Ford was having trouble retaining workers. Factory conditions back then were incredibly lousy, especially in the summer. Keep in mind that AC hadn't been invented yet. They crunched some numbers and realized that if they paid their workers more and retained them, it would be cheaper than retraining workers left and right all the time and having too little productivity while the new workers got up to speed.
So they instituted the $5 day, and got heaps of fabulous free PR as a result. They spun it to say they were doing it so all their employees could afford to buy Fords, but this was pure propaganda designed to make the company look better during a time it was taking heat because of how much money it was making.
When the depression came around they quietly killed the $5 day since they could keep workers for much less with such a high unemployment rate.
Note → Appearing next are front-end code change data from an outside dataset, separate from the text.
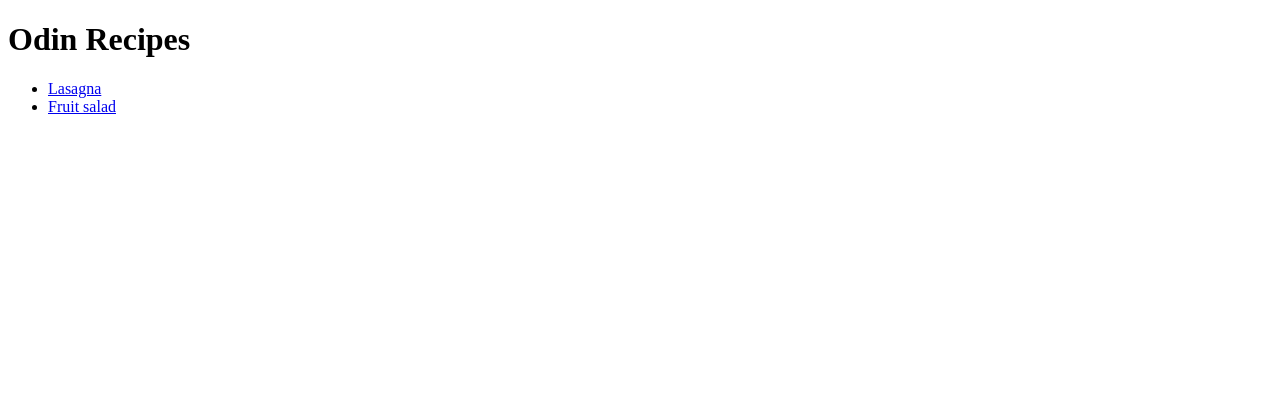
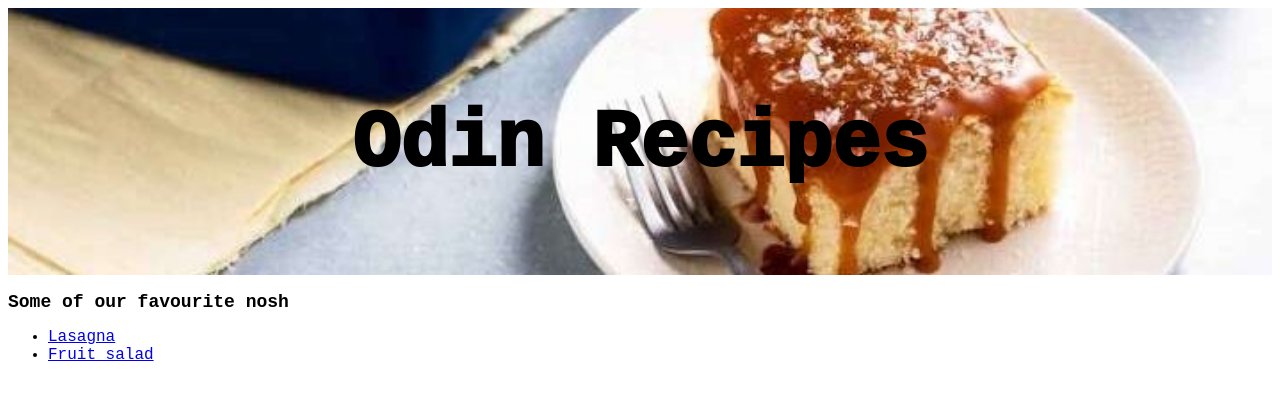
Before and after one commit to GitGazza/odin_recipes, a plain HTML site: page index.html in a window 1280 px wide. Drawn offline with Linux system fonts and the light colour scheme.

Commit message:
Improve recipes page

```diff
--- /dev/null
+++ b/css/style.css
@@ -0,0 +1,24 @@
+/* Common styling */
+* {
+    font-family: 'Courier New' ,'Times New Roman', Times, serif;
+}
+
+.container {
+    position: relative;
+    text-align: center;
+    color: black;
+}
+
+.title1 {
+    font-size: 500%;
+    font-weight: 1000;
+    position: absolute;
+    top: 50%;
+    left: 50%;
+    transform: translate(-50%, -50%)
+}
+
+.header1 {
+    font-size: large;
+
+}
--- a/index.html
+++ b/index.html
@@ -3,11 +3,18 @@
     <head>
         <meta charset="utf-8">
         <title>Odin Recipes</title>
+        <link rel="stylesheet" href="css/style.css">
     </head>
     <body>
-    <h1>Odin Recipes</h1>
+        <div class="container">
+            <img class="image1" src="cake-mix.jpg" style="width: 100%;" alt="cake and a fork">
+            <div class="title1">Odin Recipes</div>
+        </div>
+        <div>
+            <h1 class="header1">Some of our favourite nosh</h1>
             <ul>
                 <li><a href="./recipes/lasagna.html">Lasagna</a></li>
                 <li><a href="./recipes/fruit_salad.html">Fruit salad</a></li>
+        </div>
     </body>
 </html>
```
Also changed, not shown: cake-mix.jpg (added). Lines whose indentation alone changed are shown as unchanged.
And thus a myth was born. "Smart" employers pay their workers enough to buy the products they are making. To realize how silly the concept is, imagine if Boeing or Airbus instituted a similar policy. Laughable isn't it?